### Supplied information
[Start of section]
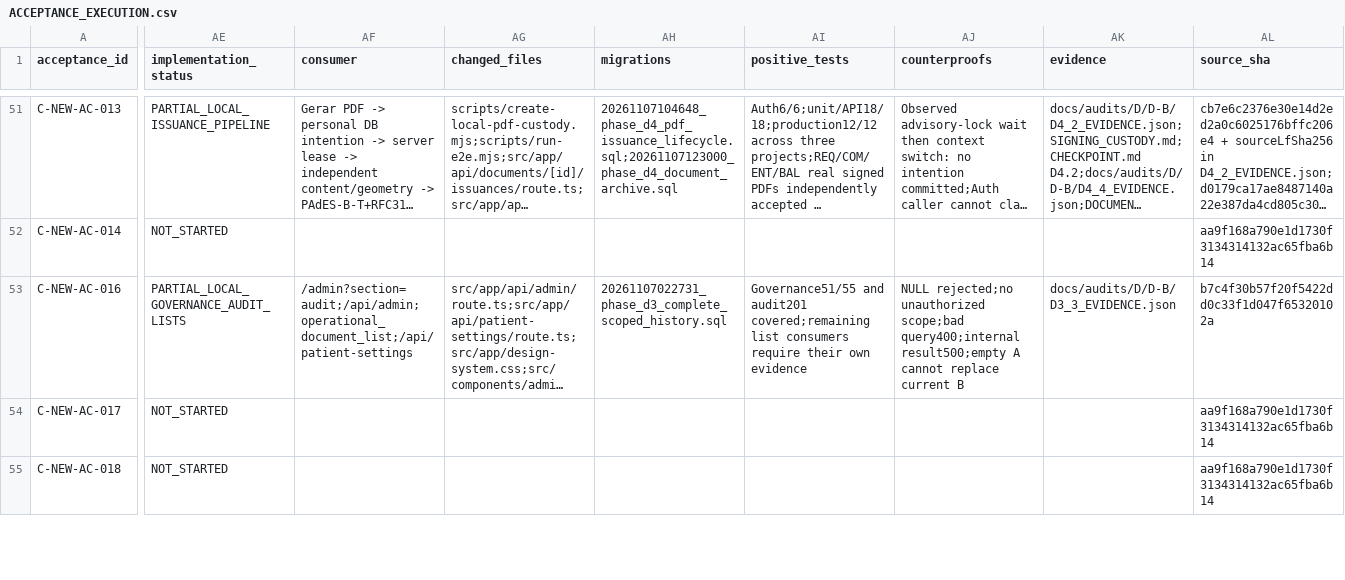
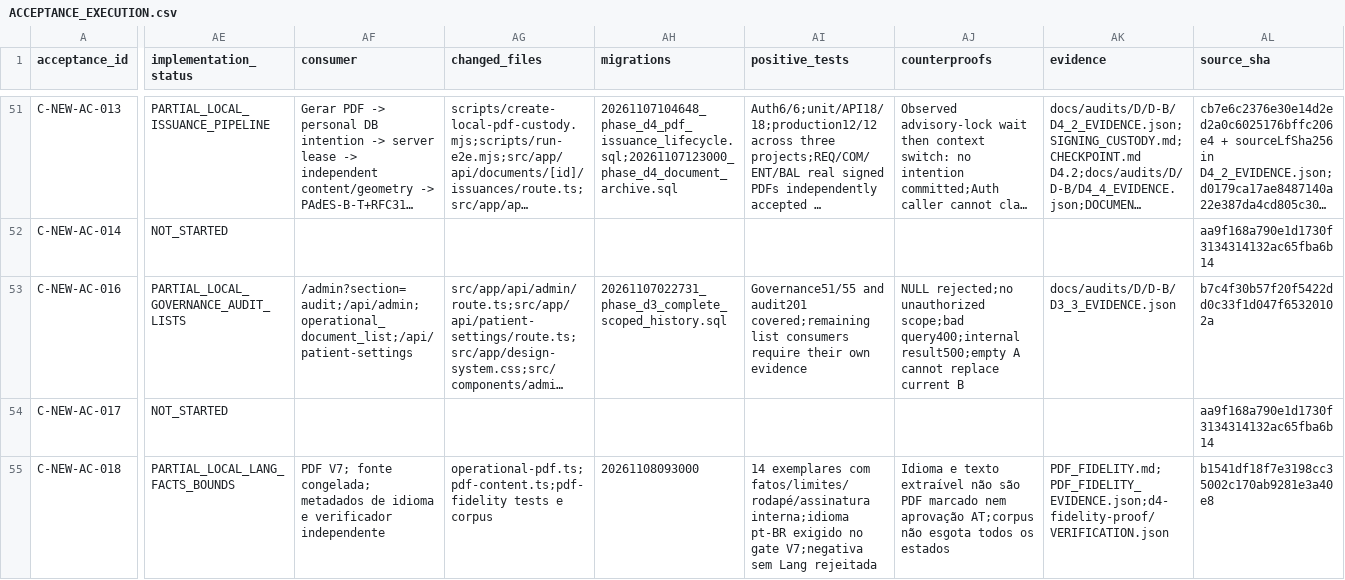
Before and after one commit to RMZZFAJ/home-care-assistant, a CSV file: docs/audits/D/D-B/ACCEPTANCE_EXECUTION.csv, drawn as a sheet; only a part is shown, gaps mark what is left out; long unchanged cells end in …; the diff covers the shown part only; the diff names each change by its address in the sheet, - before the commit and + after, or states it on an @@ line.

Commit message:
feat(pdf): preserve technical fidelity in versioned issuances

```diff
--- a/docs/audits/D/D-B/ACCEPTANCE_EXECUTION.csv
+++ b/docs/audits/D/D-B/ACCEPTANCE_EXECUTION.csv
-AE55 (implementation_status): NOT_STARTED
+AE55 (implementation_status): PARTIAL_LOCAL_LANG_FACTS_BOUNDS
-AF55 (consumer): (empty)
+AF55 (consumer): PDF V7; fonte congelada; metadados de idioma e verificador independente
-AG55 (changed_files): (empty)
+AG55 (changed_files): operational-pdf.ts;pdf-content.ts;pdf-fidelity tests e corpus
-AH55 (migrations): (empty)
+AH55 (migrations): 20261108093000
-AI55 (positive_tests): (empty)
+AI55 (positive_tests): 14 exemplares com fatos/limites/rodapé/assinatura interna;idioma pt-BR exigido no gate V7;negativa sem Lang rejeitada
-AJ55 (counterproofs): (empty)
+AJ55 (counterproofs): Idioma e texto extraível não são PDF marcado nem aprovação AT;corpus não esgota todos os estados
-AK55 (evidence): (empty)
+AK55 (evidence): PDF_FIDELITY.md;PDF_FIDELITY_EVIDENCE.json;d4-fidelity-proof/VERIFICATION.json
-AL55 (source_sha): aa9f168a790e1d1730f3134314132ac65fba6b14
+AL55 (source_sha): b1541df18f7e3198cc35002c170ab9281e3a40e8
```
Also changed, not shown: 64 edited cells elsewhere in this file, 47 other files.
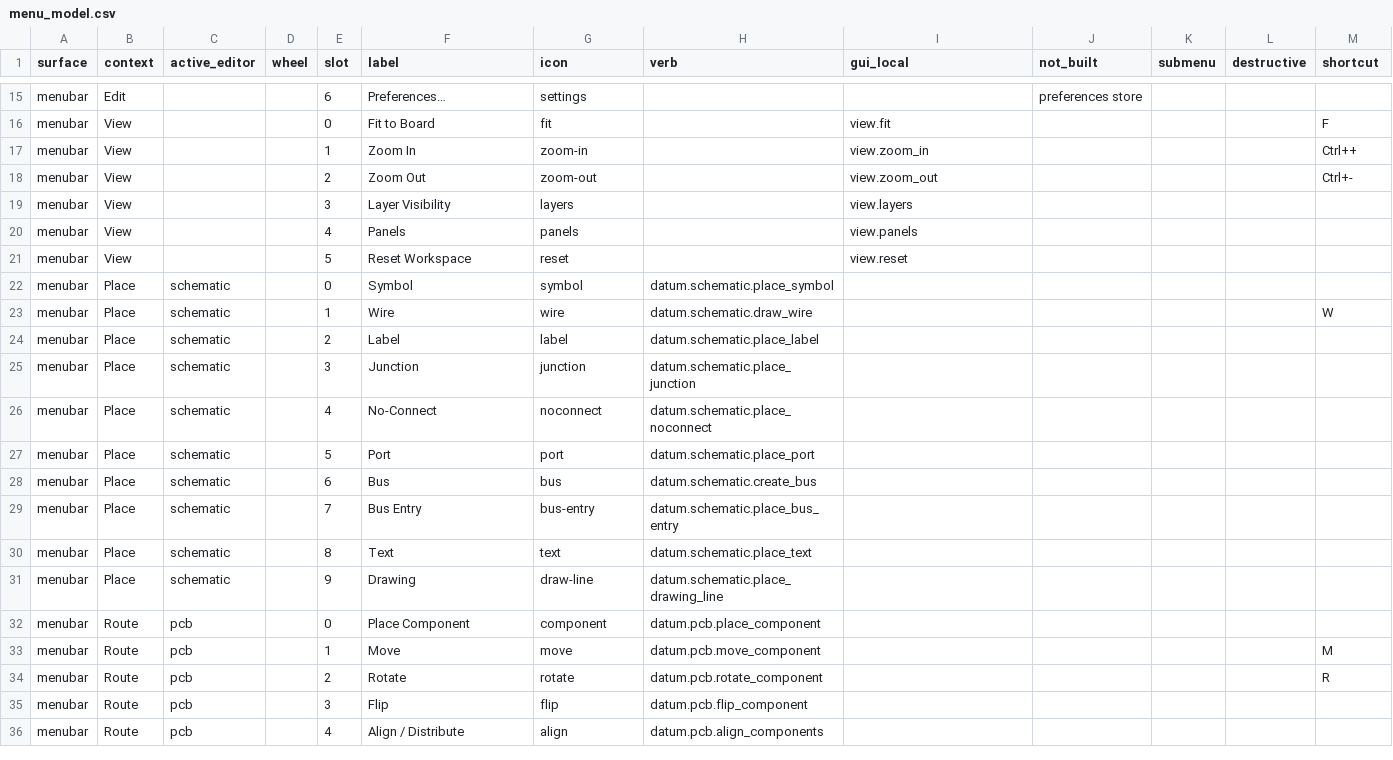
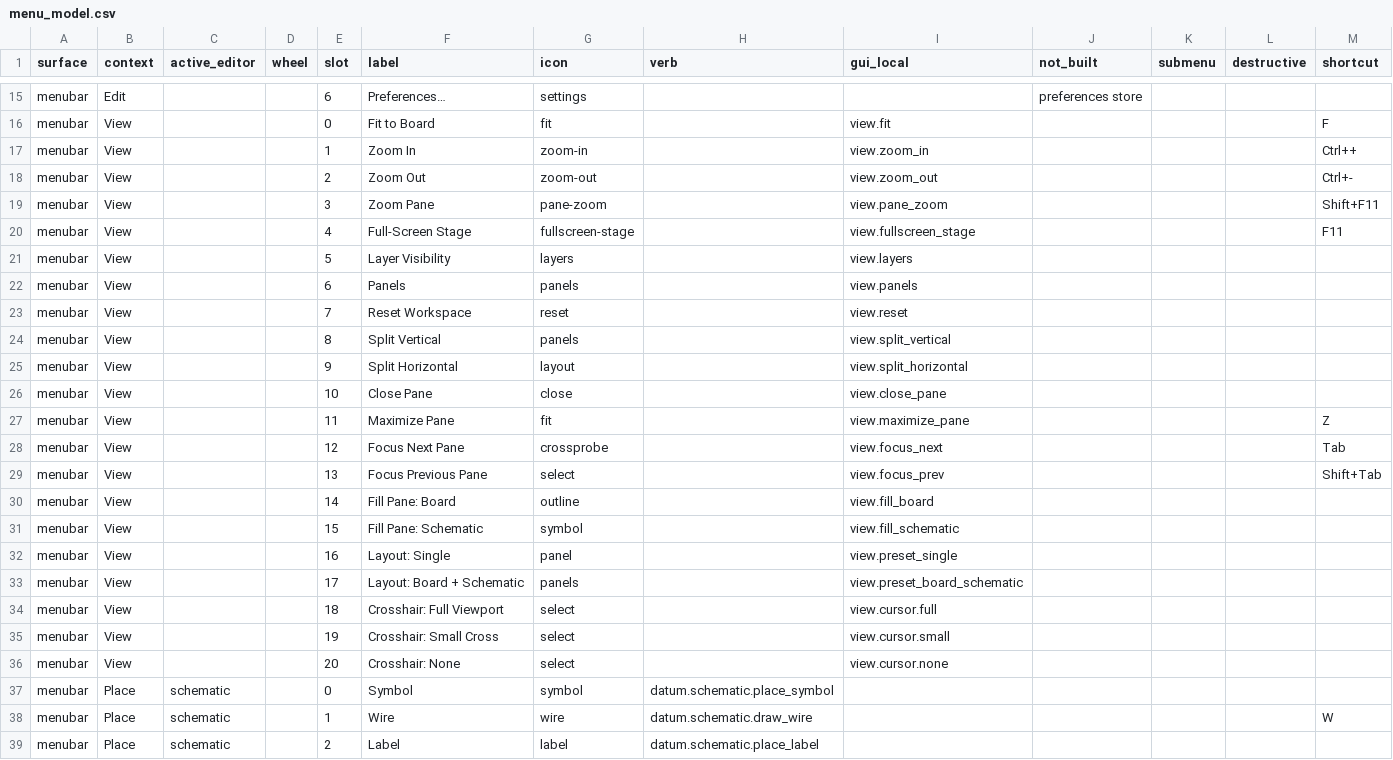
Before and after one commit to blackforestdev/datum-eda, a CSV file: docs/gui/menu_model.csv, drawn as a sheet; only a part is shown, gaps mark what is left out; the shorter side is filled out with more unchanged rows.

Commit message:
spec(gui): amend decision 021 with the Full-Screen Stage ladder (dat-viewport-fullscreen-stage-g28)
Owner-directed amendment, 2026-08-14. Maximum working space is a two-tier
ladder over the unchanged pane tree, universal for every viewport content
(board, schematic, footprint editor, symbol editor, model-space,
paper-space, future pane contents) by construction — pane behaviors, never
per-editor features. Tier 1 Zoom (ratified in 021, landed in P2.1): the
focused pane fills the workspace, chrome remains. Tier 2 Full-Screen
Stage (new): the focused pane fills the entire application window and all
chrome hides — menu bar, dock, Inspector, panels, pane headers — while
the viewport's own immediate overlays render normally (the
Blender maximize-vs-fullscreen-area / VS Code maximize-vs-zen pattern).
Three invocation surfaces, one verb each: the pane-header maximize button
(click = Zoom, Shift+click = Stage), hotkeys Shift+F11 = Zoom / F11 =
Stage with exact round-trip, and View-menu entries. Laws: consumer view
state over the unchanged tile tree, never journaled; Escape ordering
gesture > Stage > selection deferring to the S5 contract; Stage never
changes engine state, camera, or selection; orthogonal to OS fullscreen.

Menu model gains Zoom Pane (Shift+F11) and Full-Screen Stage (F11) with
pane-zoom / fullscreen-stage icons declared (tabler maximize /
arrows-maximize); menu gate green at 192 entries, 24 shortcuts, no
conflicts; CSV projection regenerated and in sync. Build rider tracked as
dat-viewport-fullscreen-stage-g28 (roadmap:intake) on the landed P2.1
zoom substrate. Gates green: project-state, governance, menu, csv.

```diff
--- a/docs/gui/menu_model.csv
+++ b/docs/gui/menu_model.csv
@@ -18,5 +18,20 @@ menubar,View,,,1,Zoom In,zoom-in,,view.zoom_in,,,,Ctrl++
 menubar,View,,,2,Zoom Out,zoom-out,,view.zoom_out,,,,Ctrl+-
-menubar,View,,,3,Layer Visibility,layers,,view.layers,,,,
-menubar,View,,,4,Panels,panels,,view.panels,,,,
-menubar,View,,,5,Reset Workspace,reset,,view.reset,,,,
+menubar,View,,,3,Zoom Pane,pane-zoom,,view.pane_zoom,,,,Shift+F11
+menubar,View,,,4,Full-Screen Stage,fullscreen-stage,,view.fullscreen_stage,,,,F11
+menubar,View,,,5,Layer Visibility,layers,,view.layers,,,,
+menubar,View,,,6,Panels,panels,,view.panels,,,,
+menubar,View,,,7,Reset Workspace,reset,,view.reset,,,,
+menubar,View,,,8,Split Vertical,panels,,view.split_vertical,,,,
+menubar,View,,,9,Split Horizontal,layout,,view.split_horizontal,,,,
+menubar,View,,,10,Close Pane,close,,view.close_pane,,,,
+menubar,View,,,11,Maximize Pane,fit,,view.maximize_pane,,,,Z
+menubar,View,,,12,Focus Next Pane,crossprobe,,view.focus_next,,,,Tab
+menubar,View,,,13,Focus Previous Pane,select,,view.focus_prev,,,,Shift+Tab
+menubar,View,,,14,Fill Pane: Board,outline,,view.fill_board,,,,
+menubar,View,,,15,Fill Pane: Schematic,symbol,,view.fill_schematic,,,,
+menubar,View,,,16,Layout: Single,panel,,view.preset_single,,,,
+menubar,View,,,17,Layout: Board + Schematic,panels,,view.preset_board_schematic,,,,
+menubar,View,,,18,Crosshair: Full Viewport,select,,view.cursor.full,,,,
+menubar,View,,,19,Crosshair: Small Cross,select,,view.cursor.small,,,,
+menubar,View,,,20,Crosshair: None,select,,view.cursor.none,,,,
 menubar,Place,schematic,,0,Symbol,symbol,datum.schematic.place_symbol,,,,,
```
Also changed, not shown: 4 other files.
[End of section]
### About this exercise
Everything in the records above except the pictures is to be reproduced word for word.

### Finished exercise
Before and after one commit to RMZZFAJ/home-care-assistant, a CSV file: docs/audits/D/D-B/ACCEPTANCE_EXECUTION.csv, drawn as a sheet; only a part is shown, gaps mark what is left out; long unchanged cells end in …; the diff covers the shown part only; the diff names each change by its address in the sheet, - before the commit and + after, or states it on an @@ line.

Commit message:
feat(pdf): preserve technical fidelity in versioned issuances

```diff
--- a/docs/audits/D/D-B/ACCEPTANCE_EXECUTION.csv
+++ b/docs/audits/D/D-B/ACCEPTANCE_EXECUTION.csv
-AE55 (implementation_status): NOT_STARTED
+AE55 (implementation_status): PARTIAL_LOCAL_LANG_FACTS_BOUNDS
-AF55 (consumer): (empty)
+AF55 (consumer): PDF V7; fonte congelada; metadados de idioma e verificador independente
-AG55 (changed_files): (empty)
+AG55 (changed_files): operational-pdf.ts;pdf-content.ts;pdf-fidelity tests e corpus
-AH55 (migrations): (empty)
+AH55 (migrations): 20261108093000
-AI55 (positive_tests): (empty)
+AI55 (positive_tests): 14 exemplares com fatos/limites/rodapé/assinatura interna;idioma pt-BR exigido no gate V7;negativa sem Lang rejeitada
-AJ55 (counterproofs): (empty)
+AJ55 (counterproofs): Idioma e texto extraível não são PDF marcado nem aprovação AT;corpus não esgota todos os estados
-AK55 (evidence): (empty)
+AK55 (evidence): PDF_FIDELITY.md;PDF_FIDELITY_EVIDENCE.json;d4-fidelity-proof/VERIFICATION.json
-AL55 (source_sha): aa9f168a790e1d1730f3134314132ac65fba6b14
+AL55 (source_sha): b1541df18f7e3198cc35002c170ab9281e3a40e8
```
Also changed, not shown: 64 edited cells elsewhere in this file, 47 other files.
Before and after one commit to blackforestdev/datum-eda, a CSV file: docs/gui/menu_model.csv, drawn as a sheet; only a part is shown, gaps mark what is left out; the shorter side is filled out with more unchanged rows.

Commit message:
spec(gui): amend decision 021 with the Full-Screen Stage ladder (dat-viewport-fullscreen-stage-g28)
Owner-directed amendment, 2026-08-14. Maximum working space is a two-tier
ladder over the unchanged pane tree, universal for every viewport content
(board, schematic, footprint editor, symbol editor, model-space,
paper-space, future pane contents) by construction — pane behaviors, never
per-editor features. Tier 1 Zoom (ratified in 021, landed in P2.1): the
focused pane fills the workspace, chrome remains. Tier 2 Full-Screen
Stage (new): the focused pane fills the entire application window and all
chrome hides — menu bar, dock, Inspector, panels, pane headers — while
the viewport's own immediate overlays render normally (the
Blender maximize-vs-fullscreen-area / VS Code maximize-vs-zen pattern).
Three invocation surfaces, one verb each: the pane-header maximize button
(click = Zoom, Shift+click = Stage), hotkeys Shift+F11 = Zoom / F11 =
Stage with exact round-trip, and View-menu entries. Laws: consumer view
state over the unchanged tile tree, never journaled; Escape ordering
gesture > Stage > selection deferring to the S5 contract; Stage never
changes engine state, camera, or selection; orthogonal to OS fullscreen.

Menu model gains Zoom Pane (Shift+F11) and Full-Screen Stage (F11) with
pane-zoom / fullscreen-stage icons declared (tabler maximize /
arrows-maximize); menu gate green at 192 entries, 24 shortcuts, no
conflicts; CSV projection regenerated and in sync. Build rider tracked as
dat-viewport-fullscreen-stage-g28 (roadmap:intake) on the landed P2.1
zoom substrate. Gates green: project-state, governance, menu, csv.

```diff
--- a/docs/gui/menu_model.csv
+++ b/docs/gui/menu_model.csv
@@ -18,5 +18,20 @@ menubar,View,,,1,Zoom In,zoom-in,,view.zoom_in,,,,Ctrl++
 menubar,View,,,2,Zoom Out,zoom-out,,view.zoom_out,,,,Ctrl+-
-menubar,View,,,3,Layer Visibility,layers,,view.layers,,,,
-menubar,View,,,4,Panels,panels,,view.panels,,,,
-menubar,View,,,5,Reset Workspace,reset,,view.reset,,,,
+menubar,View,,,3,Zoom Pane,pane-zoom,,view.pane_zoom,,,,Shift+F11
+menubar,View,,,4,Full-Screen Stage,fullscreen-stage,,view.fullscreen_stage,,,,F11
+menubar,View,,,5,Layer Visibility,layers,,view.layers,,,,
+menubar,View,,,6,Panels,panels,,view.panels,,,,
+menubar,View,,,7,Reset Workspace,reset,,view.reset,,,,
+menubar,View,,,8,Split Vertical,panels,,view.split_vertical,,,,
+menubar,View,,,9,Split Horizontal,layout,,view.split_horizontal,,,,
+menubar,View,,,10,Close Pane,close,,view.close_pane,,,,
+menubar,View,,,11,Maximize Pane,fit,,view.maximize_pane,,,,Z
+menubar,View,,,12,Focus Next Pane,crossprobe,,view.focus_next,,,,Tab
+menubar,View,,,13,Focus Previous Pane,select,,view.focus_prev,,,,Shift+Tab
+menubar,View,,,14,Fill Pane: Board,outline,,view.fill_board,,,,
+menubar,View,,,15,Fill Pane: Schematic,symbol,,view.fill_schematic,,,,
+menubar,View,,,16,Layout: Single,panel,,view.preset_single,,,,
+menubar,View,,,17,Layout: Board + Schematic,panels,,view.preset_board_schematic,,,,
+menubar,View,,,18,Crosshair: Full Viewport,select,,view.cursor.full,,,,
+menubar,View,,,19,Crosshair: Small Cross,select,,view.cursor.small,,,,
+menubar,View,,,20,Crosshair: None,select,,view.cursor.none,,,,
 menubar,Place,schematic,,0,Symbol,symbol,datum.schematic.place_symbol,,,,,
```
Also changed, not shown: 4 other files.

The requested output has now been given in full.